#### Task instructions:
Print every entry exactly as it appears, but skip the pictures.
=-=-=
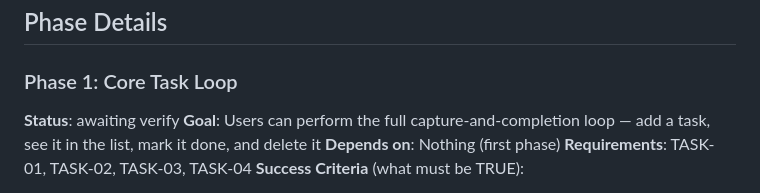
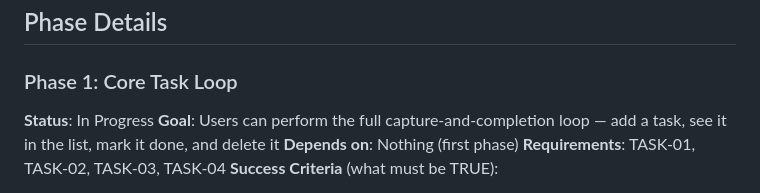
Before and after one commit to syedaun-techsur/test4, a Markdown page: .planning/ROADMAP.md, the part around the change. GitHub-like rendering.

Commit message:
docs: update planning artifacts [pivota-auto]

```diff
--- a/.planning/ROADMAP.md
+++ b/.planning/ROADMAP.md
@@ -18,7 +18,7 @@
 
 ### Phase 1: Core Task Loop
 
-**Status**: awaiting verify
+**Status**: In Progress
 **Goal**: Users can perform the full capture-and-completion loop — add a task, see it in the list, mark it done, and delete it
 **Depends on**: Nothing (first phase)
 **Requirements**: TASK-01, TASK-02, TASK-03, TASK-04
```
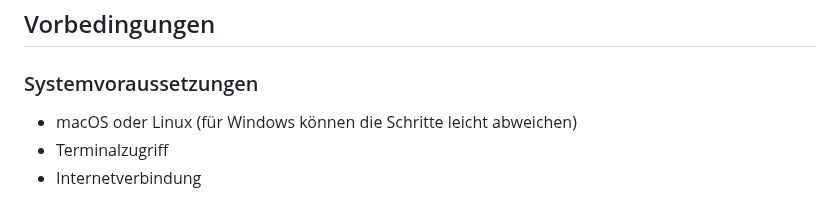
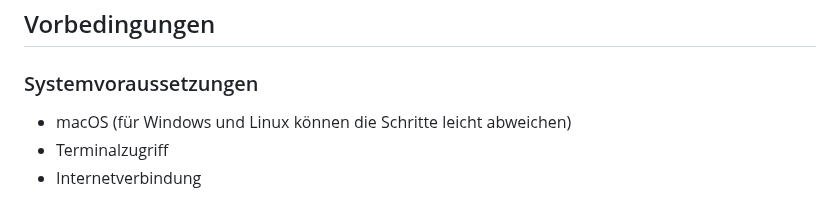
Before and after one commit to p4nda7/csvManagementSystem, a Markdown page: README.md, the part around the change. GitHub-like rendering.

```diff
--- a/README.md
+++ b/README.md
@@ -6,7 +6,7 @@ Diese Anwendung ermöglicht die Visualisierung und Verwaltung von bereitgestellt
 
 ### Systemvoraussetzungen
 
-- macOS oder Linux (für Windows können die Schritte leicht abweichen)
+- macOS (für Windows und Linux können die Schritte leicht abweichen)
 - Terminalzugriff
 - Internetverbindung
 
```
=-=-=
#### Exercise response:
Before and after one commit to syedaun-techsur/test4, a Markdown page: .planning/ROADMAP.md, the part around the change. GitHub-like rendering.

Commit message:
docs: update planning artifacts [pivota-auto]

```diff
--- a/.planning/ROADMAP.md
+++ b/.planning/ROADMAP.md
@@ -18,7 +18,7 @@
 
 ### Phase 1: Core Task Loop
 
-**Status**: awaiting verify
+**Status**: In Progress
 **Goal**: Users can perform the full capture-and-completion loop — add a task, see it in the list, mark it done, and delete it
 **Depends on**: Nothing (first phase)
 **Requirements**: TASK-01, TASK-02, TASK-03, TASK-04
```
Before and after one commit to p4nda7/csvManagementSystem, a Markdown page: README.md, the part around the change. GitHub-like rendering.

```diff
--- a/README.md
+++ b/README.md
@@ -6,7 +6,7 @@ Diese Anwendung ermöglicht die Visualisierung und Verwaltung von bereitgestellt
 
 ### Systemvoraussetzungen
 
-- macOS oder Linux (für Windows können die Schritte leicht abweichen)
+- macOS (für Windows und Linux können die Schritte leicht abweichen)
 - Terminalzugriff
 - Internetverbindung
 
```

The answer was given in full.